Most skeptics have become experts at dismantling religion. Would that they were half as good at creating something better to take its place.
I have so much to say on this topic but not enough time. I welcome a written debate on it. I had a brief exchange with him on FB because it didn't take long to dismantle what he said.

John W. Loftus: Neil, we can start by ostracizing thieves, racists, womanizers, misogynists, homophobes and plagiarists.

John W. Loftus: Neil, when it comes to being an expert it means one has a focus and is an expert in that focus. Are you suggesting experts should not be experts but instead be generalists? Or are you suggesting some experts who seek to build community are doing better work than other experts who dismantle religious faith? Or are you suggesting the work of dismantling religious faith is almost complete, such that those of us who do that thankless work should be discouraged, despite the fact we are outnumbered, out funded and bucking centuries of faith based social structures? If so, on any of these points, I think you need a reality check.

Neil Carter: Let me ask an alternative question: Do you even believe there is anything to be done after the dismantling is underway? What comes next? And do we feel that we as a subculture have any responsibility to ask ourselves what human needs were being met (albeit poorly) by religion, and what we have to meet those needs in its place?
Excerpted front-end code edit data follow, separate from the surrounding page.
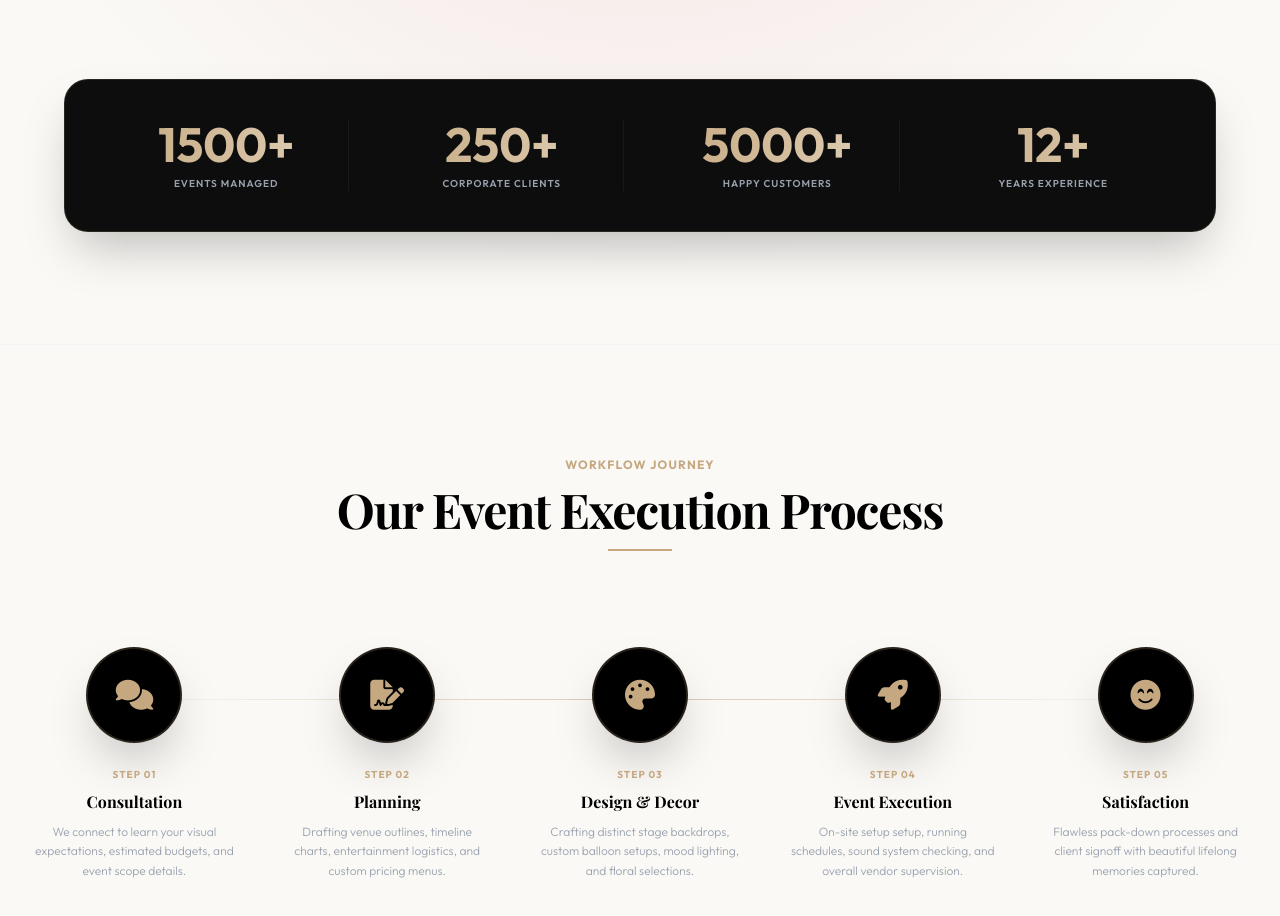
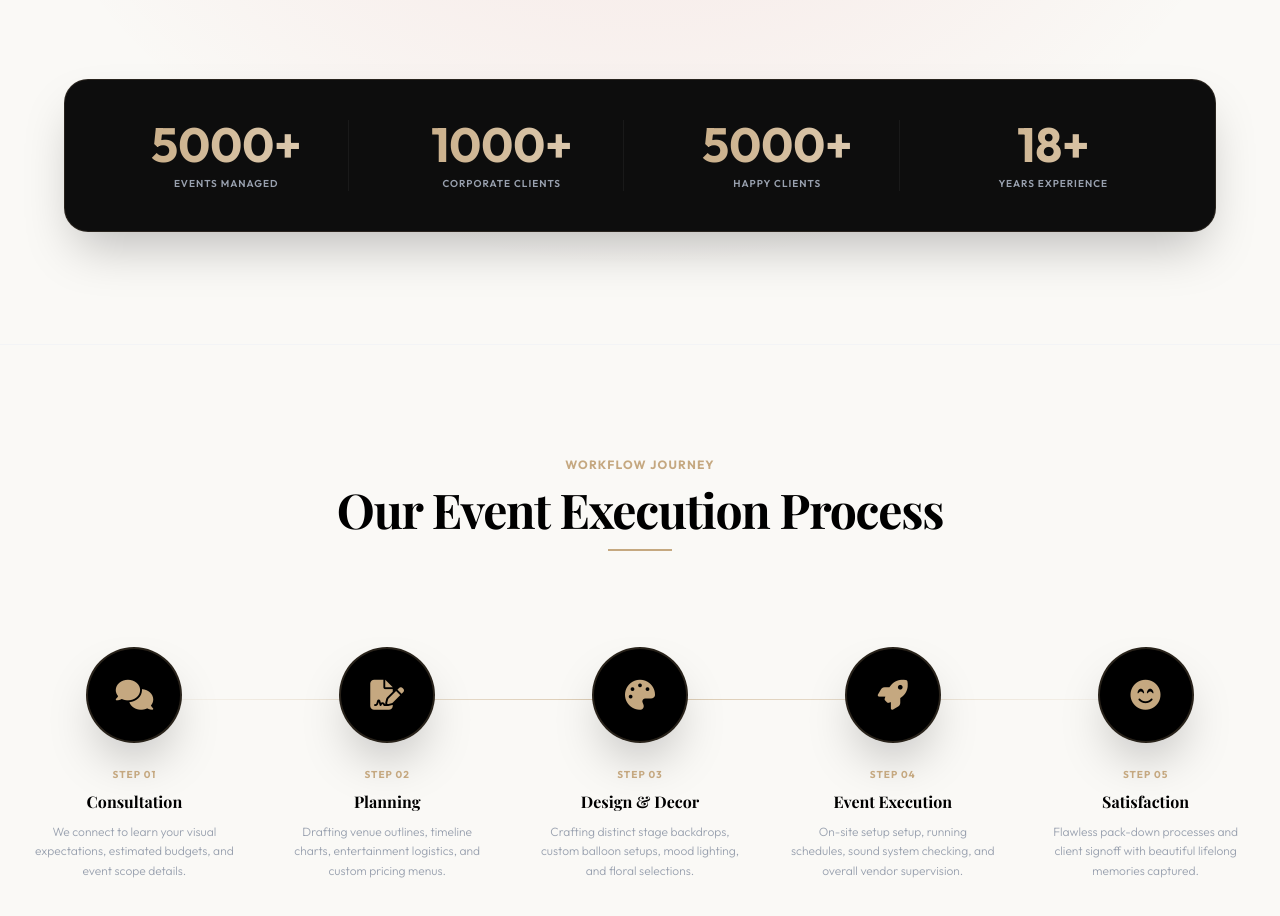
Before and after one commit to gouravboga12-rgb/RockersEntertainers, a React (Vite) app: page / in a window 1280 px wide. Shown: the part 2080-2996 px from the top of the page. Built offline with nearby package versions, Linux system fonts and the light colour scheme; a web font is replaced by a local one.

Commit message:
Update home page achievement statistics

```diff
--- a/src/pages/Home.jsx
+++ b/src/pages/Home.jsx
@@ -393,19 +393,19 @@ Looking forward to your response!`
           <div className="bg-brand-dark/95 backdrop-blur-2xl rounded-3xl shadow-2xl p-8 sm:p-10 border border-brand-gold/15">
             <div className="grid grid-cols-2 md:grid-cols-4 gap-8 text-center divide-y-2 md:divide-y-0 md:divide-x divide-white/5">
               <div className="pt-6 md:pt-0">
-                <p className="text-4xl sm:text-5xl font-bold text-transparent bg-clip-text bg-gradient-to-r from-brand-gold to-brand-gold-light mb-2">1500+</p>
+                <p className="text-4xl sm:text-5xl font-bold text-transparent bg-clip-text bg-gradient-to-r from-brand-gold to-brand-gold-light mb-2">5000+</p>
                 <p className="text-[10px] uppercase tracking-widest text-gray-400 font-semibold">Events Managed</p>
               </div>
               <div className="pt-6 md:pt-0">
-                <p className="text-4xl sm:text-5xl font-bold text-transparent bg-clip-text bg-gradient-to-r from-brand-gold to-brand-gold-light mb-2">250+</p>
+                <p className="text-4xl sm:text-5xl font-bold text-transparent bg-clip-text bg-gradient-to-r from-brand-gold to-brand-gold-light mb-2">1000+</p>
                 <p className="text-[10px] uppercase tracking-widest text-gray-400 font-semibold">Corporate Clients</p>
               </div>
               <div className="pt-6 md:pt-0">
                 <p className="text-4xl sm:text-5xl font-bold text-transparent bg-clip-text bg-gradient-to-r from-brand-gold to-brand-gold-light mb-2">5000+</p>
-                <p className="text-[10px] uppercase tracking-widest text-gray-400 font-semibold">Happy Customers</p>
+                <p className="text-[10px] uppercase tracking-widest text-gray-400 font-semibold">Happy Clients</p>
               </div>
               <div className="pt-6 md:pt-0">
-                <p className="text-4xl sm:text-5xl font-bold text-transparent bg-clip-text bg-gradient-to-r from-brand-gold to-brand-gold-light mb-2">12+</p>
+                <p className="text-4xl sm:text-5xl font-bold text-transparent bg-clip-text bg-gradient-to-r from-brand-gold to-brand-gold-light mb-2">18+</p>
                 <p className="text-[10px] uppercase tracking-widest text-gray-400 font-semibold">Years Experience</p>
               </div>
             </div>
```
Speaking of our subculture as a whole, we consistently and passionately celebrate deconstructing religion but I see too many content to stop there, as if the work is done once we've established that religions got it wrong.

John W. Loftus: In an atheistic culture there wouldn't be an atheist community, if that's the point of your question. As to humanizing and secularizing our culture goes, yes. However, I think that getting rid of the religious motivation for deeds and laws helps all by itself.

Q: Why do you expect everyone to do both tasks? Or do you? Because what you wrote says just that.